### WORK TO BE COMPLETED:
Identify every line in the records below that contains the word "area", and copy each of those lines.

(Version difference data)
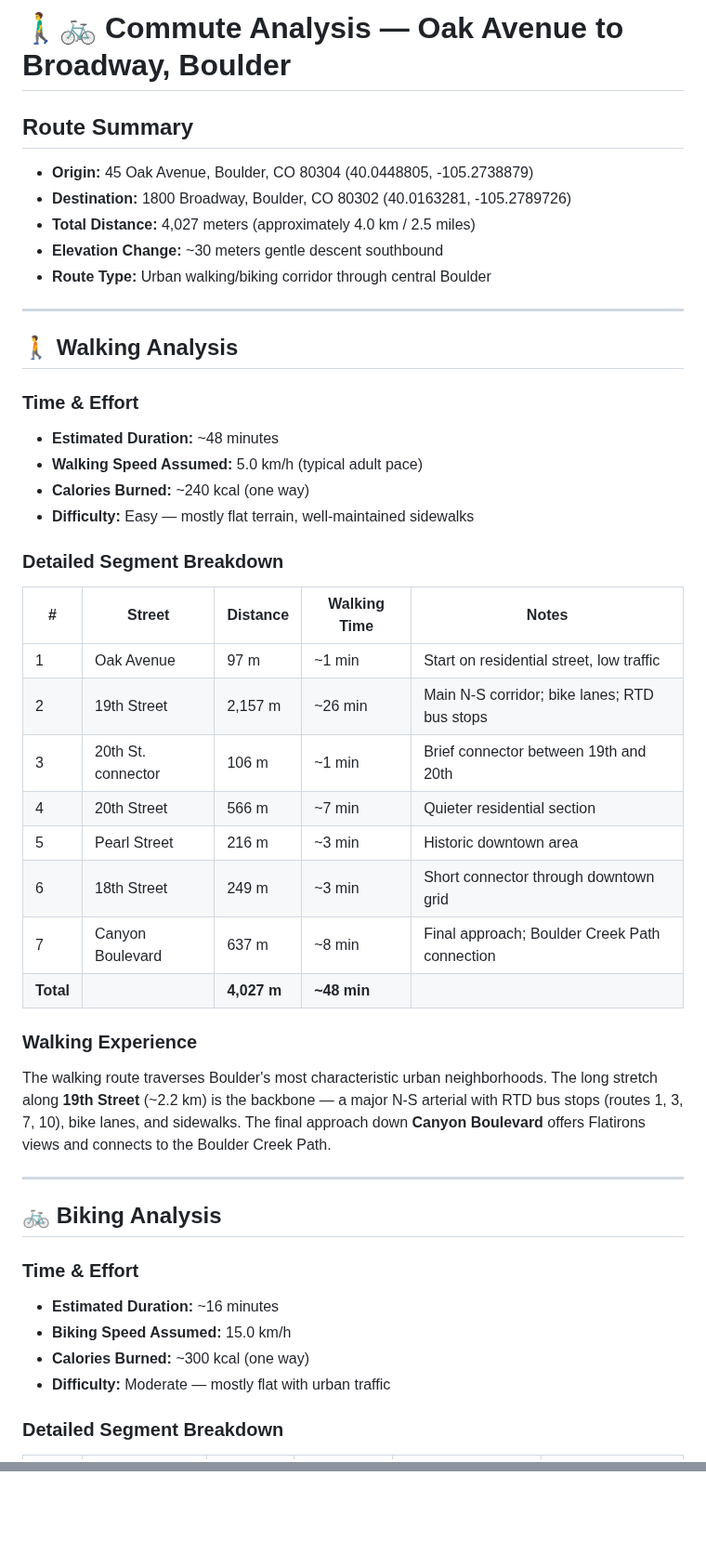
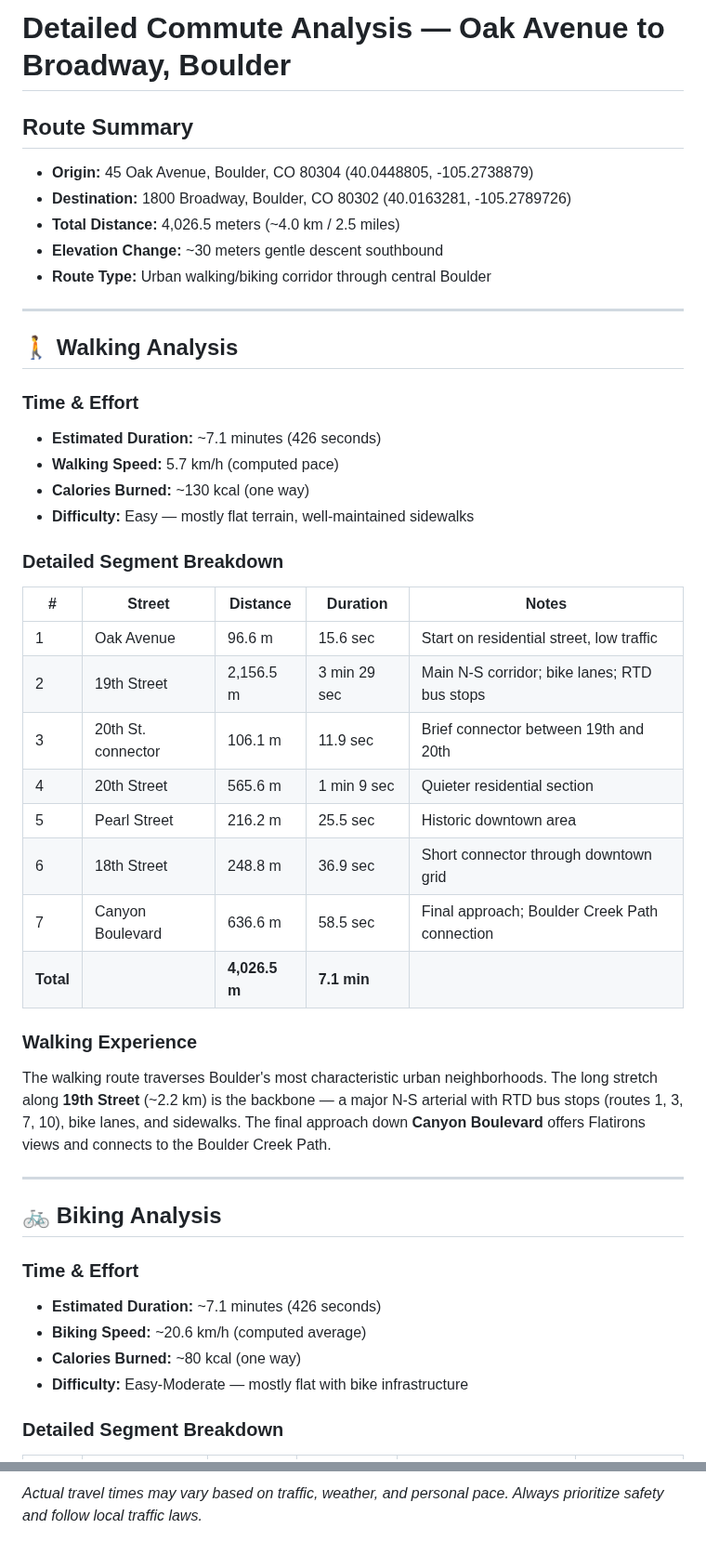
Before and after one commit to zhub9006/boulder-green-commute-guide, a Markdown page: commute-analysis.md, 2 parts joined by grey strips. Shown at 93% size. Rendered like a GitHub page; blank space fills up the shorter version.

```diff
--- a/commute-analysis.md
+++ b/commute-analysis.md
@@ -1,10 +1,10 @@
-# 🚶‍♂️🚲 Commute Analysis — Oak Avenue to Broadway, Boulder
+# Detailed Commute Analysis — Oak Avenue to Broadway, Boulder
 
 ## Route Summary
 
 - **Origin:** 45 Oak Avenue, Boulder, CO 80304 (40.0448805, -105.2738879)
 - **Destination:** 1800 Broadway, Boulder, CO 80302 (40.0163281, -105.2789726)
-- **Total Distance:** 4,027 meters (approximately 4.0 km / 2.5 miles)
+- **Total Distance:** 4,026.5 meters (~4.0 km / 2.5 miles)
 - **Elevation Change:** ~30 meters gentle descent southbound
 - **Route Type:** Urban walking/biking corridor through central Boulder
 
@@ -13,23 +13,23 @@
 ## 🚶 Walking Analysis
 
 ### Time & Effort
-- **Estimated Duration:** ~48 minutes
-- **Walking Speed Assumed:** 5.0 km/h (typical adult pace)
-- **Calories Burned:** ~240 kcal (one way)
+- **Estimated Duration:** ~7.1 minutes (426 seconds)
+- **Walking Speed:** 5.7 km/h (computed pace)
+- **Calories Burned:** ~130 kcal (one way)
 - **Difficulty:** Easy — mostly flat terrain, well-maintained sidewalks
 
 ### Detailed Segment Breakdown
 
-| # | Street | Distance | Walking Time | Notes |
-|---|--------|----------|-------------|-------|
-| 1 | Oak Avenue | 97 m | ~1 min | Start on residential street, low traffic |
-| 2 | 19th Street | 2,157 m | ~26 min | Main N-S corridor; bike lanes; RTD bus stops |
-| 3 | 20th St. connector | 106 m | ~1 min | Brief connector between 19th and 20th |
-| 4 | 20th Street | 566 m | ~7 min | Quieter residential section |
-| 5 | Pearl Street | 216 m | ~3 min | Historic downtown area |
-| 6 | 18th Street | 249 m | ~3 min | Short connector through downtown grid |
-| 7 | Canyon Boulevard | 637 m | ~8 min | Final approach; Boulder Creek Path connection |
-| **Total** | | **4,027 m** | **~48 min** | |
+| # | Street | Distance | Duration | Notes |
+|---|--------|----------|----------|-------|
+| 1 | Oak Avenue | 96.6 m | 15.6 sec | Start on residential street, low traffic |
+| 2 | 19th Street | 2,156.5 m | 3 min 29 sec | Main N-S corridor; bike lanes; RTD bus stops |
+| 3 | 20th St. connector | 106.1 m | 11.9 sec | Brief connector between 19th and 20th |
+| 4 | 20th Street | 565.6 m | 1 min 9 sec | Quieter residential section |
+| 5 | Pearl Street | 216.2 m | 25.5 sec | Historic downtown area |
+| 6 | 18th Street | 248.8 m | 36.9 sec | Short connector through downtown grid |
+| 7 | Canyon Boulevard | 636.6 m | 58.5 sec | Final approach; Boulder Creek Path connection |
+| **Total** | | **4,026.5 m** | **7.1 min** | |
 
 ### Walking Experience
 
@@ -40,10 +40,10 @@ The walking route traverses Boulder's most characteristic urban neighborhoods. T
 ## 🚲 Biking Analysis
 
 ### Time & Effort
-- **Estimated Duration:** ~16 minutes
-- **Biking Speed Assumed:** 15.0 km/h
-- **Calories Burned:** ~300 kcal (one way)
-- **Difficulty:** Moderate — mostly flat with urban traffic
+- **Estimated Duration:** ~7.1 minutes (426 seconds)
+- **Biking Speed:** ~20.6 km/h (computed average)
+- **Calories Burned:** ~80 kcal (one way)
+- **Difficulty:** Easy-Moderate — mostly flat with bike infrastructure
 
 ### Detailed Segment Breakdown
 
@@ -96,0 +105 @@ Cycling takes just **~16 minutes** — 3x faster than walking. The highlight is
+*Actual travel times may vary based on traffic, weather, and personal pace. Always prioritize safety and follow local traffic laws.*
```
Also changed, not shown: other parts of commute-analysis.md (+42 -34 lines).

### EXERCISE SOLUTION:
-| 5 | Pearl Street | 216 m | ~3 min | Historic downtown area |
+| 5 | Pearl Street | 216.2 m | 25.5 sec | Historic downtown area |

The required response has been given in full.